Wynn Ragland

The Gallery at CNN Center

Wynn Ragland’s recent work comprises a series of color photographs that have been transferred to Cibachrome by a computer mapping process. All five works use the saturated color of early abstraction and sometimes pointedly refer to the abstract styles of the ’20s. The pieces are large (3 by 5 feet and 4 by 5 feet) and combine abstract and figural elements. Ragland imports images into a computer from the media or from life as seen through a video camera, then manipulates them and prints the result from a transparency produced by a dot matrix camera. In some cases, the result is balanced and elegant. One piece features abstract patterns that resemble the shimmer of color reflected from a body of water; the striped dress of a woman rises from or descends into a chair, forming a triangle of intense red and yellow in the foreground. The works suggest the violence and speed of urban life in abstract terms; in one, two women react violently to some off-camera stimulus—one is shouting, the other covering her mouth, but the eyes of both are angry, aggressive. The bright green, yellow, and red don’t describe the figures but interrupt and disturb them. A “blade” of red cuts into the screaming woman’s throat, and bright patches of color agitate the entire surface.

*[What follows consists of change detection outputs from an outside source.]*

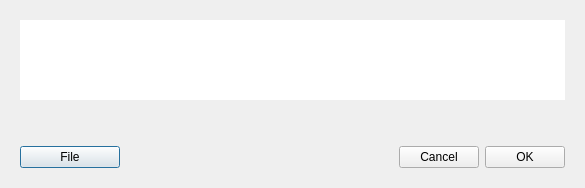
This is src/Gui/Common/KeyDialog.ui in worktips/worktips-lite-wallet as Qt 5 draws it before an edit. The edited form follows.
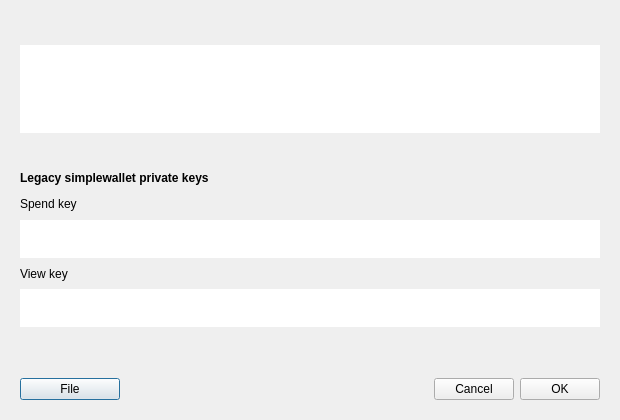
This is the edited form. Custom widgets are drawn as their Qt base class.

Patch:
```diff
--- a/src/Gui/Common/KeyDialog.ui
+++ b/src/Gui/Common/KeyDialog.ui
@@ -6,34 +6,23 @@
    <rect>
     <x>0</x>
     <y>0</y>
-    <width>585</width>
-    <height>188</height>
+    <width>620</width>
+    <height>420</height>
    </rect>
   </property>
   <property name="sizePolicy">
-   <sizepolicy hsizetype="Fixed" vsizetype="Preferred">
+   <sizepolicy hsizetype="MinimumExpanding" vsizetype="MinimumExpanding">
     <horstretch>0</horstretch>
     <verstretch>0</verstretch>
    </sizepolicy>
   </property>
-  <property name="minimumSize">
-   <size>
-    <width>585</width>
-    <height>188</height>
-   </size>
-  </property>
-  <property name="maximumSize">
-   <size>
-    <width>585</width>
-    <height>188</height>
-   </size>
-  </property>
+
   <property name="windowTitle">
    <string>Key</string>
   </property>
   <layout class="QVBoxLayout" name="verticalLayout">
-   <property name="spacing">
-    <number>0</number>
+   <property name="sizeConstraint">
+    <enum>QLayout::SetMinimumSize</enum>
    </property>
    <property name="leftMargin">
     <number>20</number>
@@ -47,23 +36,58 @@
    <property name="bottomMargin">
     <number>20</number>
    </property>
+   <item>
+    <widget class="QLabel" name="m_walletLabel">
+     <property name="minimumSize">
+      <size>
+       <width>0</width>
+       <height>16</height>
+      </size>
+     </property>
+     <property name="text">
+      <string/>
+     </property>
+    </widget>
+   </item>
    <item>
     <widget class="QTextEdit" name="m_keyEdit">
+      <property name="sizePolicy">
+      <sizepolicy hsizetype="Expanding" vsizetype="Fixed">
+       <horstretch>0</horstretch>
+       <verstretch>0</verstretch>
+      </sizepolicy>
+     </property>
      <property name="minimumSize">
       <size>
        <width>0</width>
-       <height>80</height>
+       <height>88</height>
       </size>
      </property>
      <property name="maximumSize">
       <size>
        <width>16777215</width>
-       <height>80</height>
+       <height>88</height>
       </size>
      </property>
      <property name="frameShape">
       <enum>QFrame::NoFrame</enum>
      </property>
+     <property name="verticalScrollBarPolicy">
+      <enum>Qt::ScrollBarAlwaysOff</enum>
+     </property>
+     <property name="horizontalScrollBarPolicy">
+      <enum>Qt::ScrollBarAlwaysOff</enum>
+     </property>
+     <property name="sizeAdjustPolicy">
+      <enum>QAbstractScrollArea::AdjustToContents</enum>
+     </property>
+     <property name="html">
+      <string>&lt;!DOCTYPE HTML PUBLIC &quot;-//W3C//DTD HTML 4.0//EN&quot; &quot;http://www.w3.org/TR/REC-html40/strict.dtd&quot;&gt;
+&lt;html&gt;&lt;head&gt;&lt;meta name=&quot;qrichtext&quot; content=&quot;1&quot; /&gt;&lt;style type=&quot;text/css&quot;&gt;
+p, li { white-space: pre-wrap; }
+&lt;/style&gt;&lt;/head&gt;&lt;body style=&quot; font-family:'.SF NS Text'; font-size:13pt; font-weight:400; font-style:normal;&quot;&gt;
+&lt;p style=&quot;-qt-paragraph-type:empty; margin-top:12px; margin-bottom:12px; margin-left:0px; margin-right:0px; -qt-block-indent:0; text-indent:0px; font-family:'Monaco';&quot;&gt;&lt;br /&gt;&lt;/p&gt;&lt;/body&gt;&lt;/html&gt;</string>
+     </property>
     </widget>
    </item>
    <item>
@@ -72,16 +96,88 @@
       <enum>Qt::Vertical</enum>
      </property>
      <property name="sizeType">
-      <enum>QSizePolicy::Expanding</enum>
+      <enum>QSizePolicy::Fixed</enum>
      </property>
      <property name="sizeHint" stdset="0">
       <size>
-       <width>20</width>
-       <height>10</height>
+       <width>0</width>
+       <height>30</height>
       </size>
      </property>
     </spacer>
    </item>
+    <item>
+    <widget class="QLabel" name="m_simpleLabel">
+     <property name="text">
+      <string>&lt;html&gt;&lt;head/&gt;&lt;body&gt;&lt;p&gt;&lt;span style=&quot; font-weight:600;&quot;&gt;Legacy simplewallet private keys&lt;/span&gt;&lt;/p&gt;&lt;/body&gt;&lt;/html&gt;</string>
+     </property>
+    </widget>
+   </item>
+   <item>
+    <widget class="QLabel" name="m_spendLabel">
+     <property name="text">
+      <string>Spend key</string>
+     </property>
+    </widget>
+   </item>
+   <item>
+    <widget class="QTextEdit" name="m_spendKey">
+     <property name="sizePolicy">
+      <sizepolicy hsizetype="Expanding" vsizetype="Fixed">
+       <horstretch>0</horstretch>
+       <verstretch>0</verstretch>
+      </sizepolicy>
+     </property>
+     <property name="minimumSize">
+      <size>
+       <width>0</width>
+       <height>0</height>
+      </size>
+     </property>
+     <property name="maximumSize">
+      <size>
+       <width>16777215</width>
+       <height>38</height>
+      </size>
+     </property>
+     <property name="frameShape">
+      <enum>QFrame::NoFrame</enum>
+     </property>
+     <property name="html">
+      <string>&lt;!DOCTYPE HTML PUBLIC &quot;-//W3C//DTD HTML 4.0//EN&quot; &quot;http://www.w3.org/TR/REC-html40/strict.dtd&quot;&gt;
+&lt;html&gt;&lt;head&gt;&lt;meta name=&quot;qrichtext&quot; content=&quot;1&quot; /&gt;&lt;style type=&quot;text/css&quot;&gt;
+p, li { white-space: pre-wrap; }
+&lt;/style&gt;&lt;/head&gt;&lt;body style=&quot; font-family:'.SF NS Text'; font-size:13pt; font-weight:400; font-style:normal;&quot;&gt;
+&lt;p style=&quot;-qt-paragraph-type:empty; margin-top:0px; margin-bottom:0px; margin-left:0px; margin-right:0px; -qt-block-indent:0; text-indent:0px;&quot;&gt;&lt;br /&gt;&lt;/p&gt;&lt;/body&gt;&lt;/html&gt;</string>
+     </property>
+    </widget>
+   </item>
+   <item>
+    <widget class="QLabel" name="m_viewLabel">
+     <property name="text">
+      <string>View key</string>
+     </property>
+    </widget>
+   </item>
+   <item>
+    <widget class="QTextEdit" name="m_viewKey">
+     <property name="sizePolicy">
+      <sizepolicy hsizetype="Expanding" vsizetype="Fixed">
+       <horstretch>0</horstretch>
+       <verstretch>0</verstretch>
+      </sizepolicy>
+     </property>
+     <property name="maximumSize">
+      <size>
+       <width>16777215</width>
+       <height>38</height>
+      </size>
+     </property>
+     <property name="frameShape">
+      <enum>QFrame::NoFrame</enum>
+     </property>
+    </widget>
+   </item>
    <item alignment="Qt::AlignTop">
     <widget class="WalletGui::WalletSmallGrayTextLabel" name="m_descriptionLabel">
      <property name="text">
@@ -97,10 +193,13 @@
      <property name="orientation">
       <enum>Qt::Vertical</enum>
      </property>
+     <property name="sizeType">
+      <enum>QSizePolicy::Preferred</enum>
+     </property>
      <property name="sizeHint" stdset="0">
       <size>
        <width>20</width>
-       <height>10</height>
+       <height>20</height>
       </size>
      </property>
     </spacer>
```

These works suggest the nonspecific anguish of Ed Paschke’s figures; Ragland uses color to abstract rather than describe the subjects . He throws his appropriated characters into a world that is often as intense in emotion as in color, and the context that might explain this anxiety is dissolved in the ever-present, ahistorical now of televised reality. Ragland has in his most recent work become fascinated with the illusions of normality and tranquility that form the surface of everyday reality and with the sudden eruptions of violent emotion that disturb that reality. The externalization of the anger of his agitated subjects suggests the power of the video image to aggravate rather than resolve conflicts. He suggests that the intensity of ’20s abstraction can only be achieved in the ’80s in terms of anger, violence, and velocity. He ignores, however, the capacity of television to level out violent images by saturating us with them. His work oscillates between the peaceful and the violent, not quite capturing the media noise in between.

Glenn Harper